As you begin to establish your practice, you'll be focused on how to get more people on your massage table. Most of them will like what you do so much they'll come back. These are the people who will be your bread and butter, and to keep them scheduling, you should stay in touch with them between sessions.
Postcard mailings are an effective and inexpensive way to do this. Postcards are more likely to be read and kept than other kinds of mail, and they are also likely to be passed on to others, supporting the word-of-mouth marketing so many massage therapists depend on.
What to do with postcards
Using postcards, you can send discount coupons, appointment reminders, session follow-ups, quick informal notes, announcements for events or specials---almost anything. Postcard are also a great way to let your clients and associates know they are important, so send postcards wishing a happy birthday, thanking them for a referral or following up with some information you promised. Also, if you want to make an announcement, such as introducing your new practice, adding a new service or reminding people you have gift certificates available for the holidays, a quick postcard will keep everyone up to date.

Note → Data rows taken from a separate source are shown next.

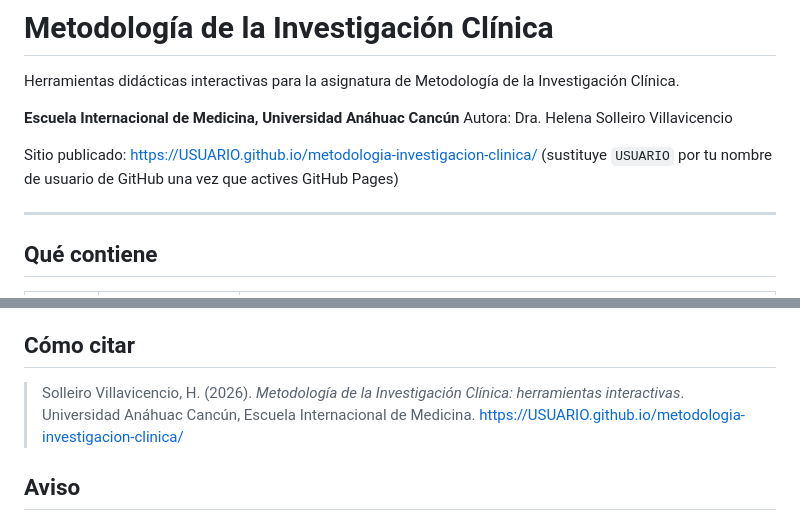
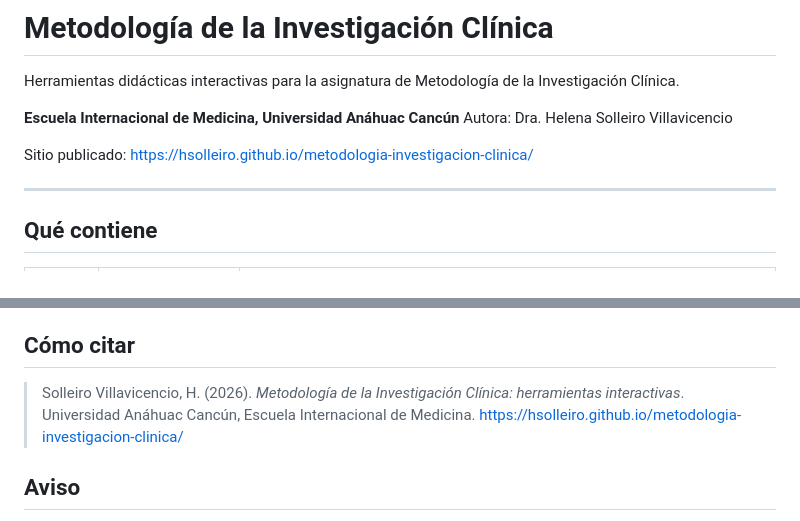
Before and after one commit to Hsolleiro/metodologia-investigacion-clinica, a Markdown page: README.md, 2 parts joined by grey strips. Drawn GitHub-style.

```diff
--- a/README.md
+++ b/README.md
@@ -5,8 +5,7 @@ Herramientas didácticas interactivas para la asignatura de Metodología de la I
 **Escuela Internacional de Medicina, Universidad Anáhuac Cancún**
 Autora: Dra. Helena Solleiro Villavicencio
 
-Sitio publicado: https://USUARIO.github.io/metodologia-investigacion-clinica/
-(sustituye `USUARIO` por tu nombre de usuario de GitHub una vez que actives GitHub Pages)
+Sitio publicado: https://hsolleiro.github.io/metodologia-investigacion-clinica/
 
 ---
 
@@ -56,7 +55,7 @@ En la elaboración de estas herramientas se utilizó asistencia de inteligencia
 
 ## Cómo citar
 
-> Solleiro Villavicencio, H. (2026). *Metodología de la Investigación Clínica: herramientas interactivas*. Universidad Anáhuac Cancún, Escuela Internacional de Medicina. https://USUARIO.github.io/metodologia-investigacion-clinica/
+> Solleiro Villavicencio, H. (2026). *Metodología de la Investigación Clínica: herramientas interactivas*. Universidad Anáhuac Cancún, Escuela Internacional de Medicina. https://hsolleiro.github.io/metodologia-investigacion-clinica/
 
 ## Aviso
 
```
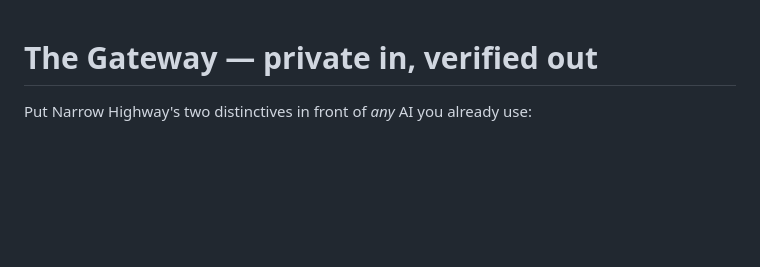
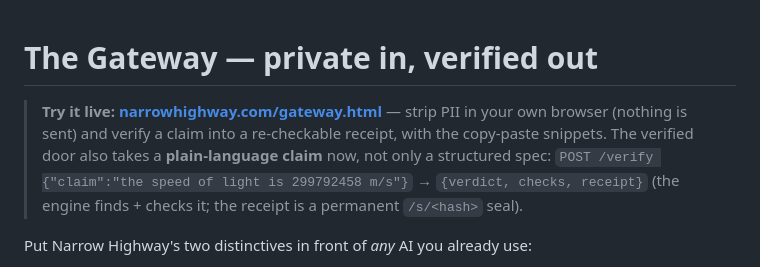
Before and after one commit to matharrismma/concordance-2, a Markdown page: docs/GATEWAY.md, the part around the change. GitHub-like rendering; blank space fills up the shorter version.

Commit message:
Point GATEWAY.md at the live demo + free-text door; mark surface-1 shipped
Co-Authored-By: Claude Opus 4.8 <noreply@anthropic.com>

```diff
--- a/docs/GATEWAY.md
+++ b/docs/GATEWAY.md
@@ -1,4 +1,10 @@
 # The Gateway — private in, verified out
+
+> **Try it live: [narrowhighway.com/gateway.html](https://narrowhighway.com/gateway.html)** — strip PII
+> in your own browser (nothing is sent) and verify a claim into a re-checkable receipt, with the
+> copy-paste snippets. The verified door also takes a **plain-language claim** now, not only a
+> structured spec: `POST /verify {"claim":"the speed of light is 299792458 m/s"}` → `{verdict, checks,
+> receipt}` (the engine finds + checks it; the receipt is a permanent `/s/<hash>` seal).
 
 Put Narrow Highway's two distinctives in front of *any* AI you already use:
 
```
Also changed, not shown: docs/REMAINING.md (+7 -5 lines).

Focus your message
David Walker, a massage therapist who has marketed his practice in numerous ways, believes postcards are an inexpensive way to stay in touch. He adds highly focused postcard promotions work exceptionally well for him.
Not long ago, Walker created three promotions:
- An afternoon special for clients with flexible schedules.
- A "get back on the table" message to inactive 9-to-5ers.
- A discount offer to his inactive house-call clients.
From experience, Walker found that giving a percentage discount doesn't get much of a response. What does work is such a message as, "Buy a 60-minute massage, get 30 minutes FREE." (He's a big believer in all caps.) Walker says, "The message you put out is important. If it doesn't work, something was probably wrong with the wording."
Reward your referrals
Seventy percent of people in the U.S. are significantly more inclined to buy something recommended to them by family or a friend. Positive word-of-mouth support from your clients to their friends and family provides the best advertising for your practice.
At her massage and Reiki business, Victoria Hux piles a stack of "Thank you for your referral" postcards on the office desk, so every therapist has access to them. When a new client has been referred by another client, the therapist will mail her a postcard with a $10 discount offer. The client who made the referral then comes in for an appointment with the discount card in hand.
Clients really respond to the program, Hux says. "It's about the same overall cost as an ad in area papers," she says, "but it's more effective because Mrs. Smith is spreading the word about her satisfaction with my service."
Remember to include these three items on your promotional postcard.
- An attention-getting headline. This can be a special offer, an announcement of your new practice or just, "It's been awhile ...."
- A call to action. Tell people what to do. Some examples include: "Call before the 15th;" "Call to get the time slot you want;" and "Get $5 off when you reschedule."
- Your contact information. Don't forget your phone number, e-mail address and other necessary contact items.
It's also important to keep your mailing list current by using first-class postage. Undeliverable postcards will be returned to you to help you update your mailing list. Here's how it works:
- Make sure your return address is in the upper left corner of the addressing area.
- Print the words, "Return Service Requested" directly below the return address in at least 8-point type. (The postal service has to be able to see the message.)
Building a new business with a postcard
Here's a last word from Jon Petersen, L.M.T.: In 2008, after only a year in business, he sent 320 Christmas postcards announcing this offer: "Buy a gift certificate by Dec. 31, and get the second one for 25% off." By February, his mailing list grew to 400. In addition, half the bookings after the holidays were new clients due to gift-certificate sales, an impressive boost for his fledgling business. Petersen says, "People delete e-mail. With postcards, you have a nice-looking card in your hand."